• _Exercise instructions_: Below are some records; work out how many of their lines contain "premium" and give the number only.

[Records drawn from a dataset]
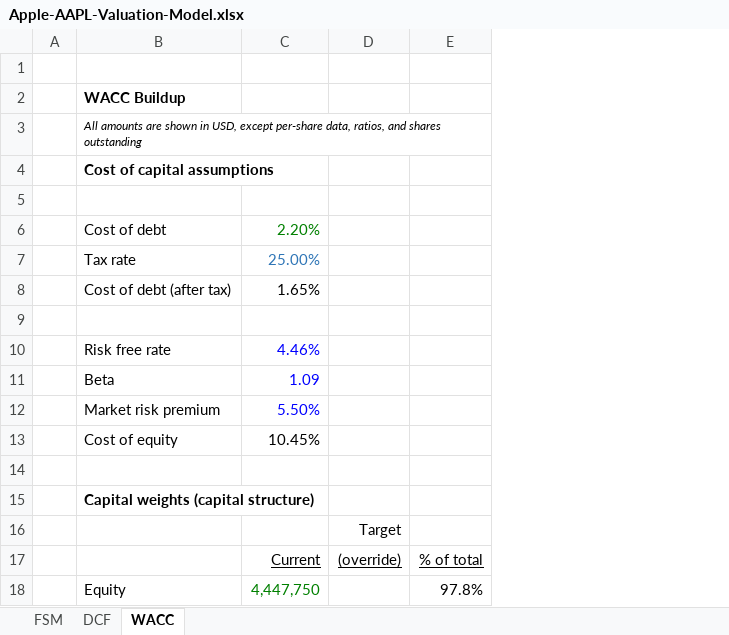
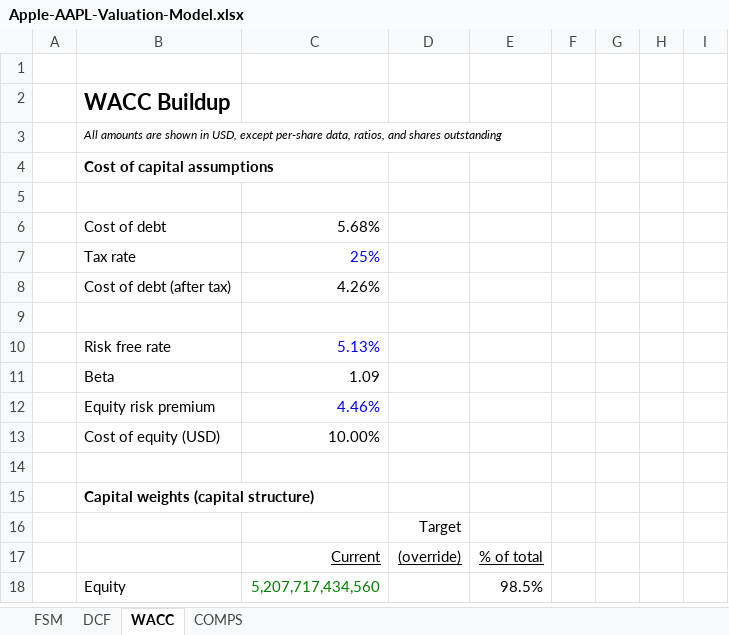
Before and after one commit to tylerharrrb-glitch/AhmedWaelPortfolio, an Excel workbook: models/Apple-AAPL-Valuation-Model.xlsx, sheet WACC, drawn as a sheet; only a part is shown; values as stored, in another font and other column widths than the file's, no borders; conditional formats not drawn; removed rows and columns are numbered as before the commit, all else as after; the diff covers the shown part only; the diff names each change by its address in the sheet, - before the commit and + after, or states it on an @@ line.

```diff
--- a/models/Apple-AAPL-Valuation-Model.xlsx (sheet WACC)
+++ b/models/Apple-AAPL-Valuation-Model.xlsx (sheet WACC)
+sheet tab: COMPS
-column C, rows 6-18: 2.20% | 25.00% | 1.65% |  | 4.46% | 1.09 | 5.50% | 10.45% |  |  |  | Current | 4,447,750
+column C, rows 6-18: 5.68% | 25% | 4.26% |  | 5.13% | 1.09 | 4.46% | 10.00% |  |  |  | Current | 5,207,717,434,560
-column E, rows 17-18: % of total | 97.8%
+column E, rows 17-18: % of total | 98.5%
+column F, empty
+column G, empty
+column H, empty
+column I, empty
@@ B2 text size: larger @@
-B12: Market risk premium
+B12: Equity risk premium
-B13: Cost of equity
+B13: Cost of equity (USD)
```
Also changed, not shown: 28 added rows elsewhere in this sheet, sheet FSM, sheet DCF, formulas that keep their value, charts or pictures, models/Abu-Qir-Fertilizers-ABUK-Valuation-Model.xlsx, 1 other file.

• _Answer space_: 2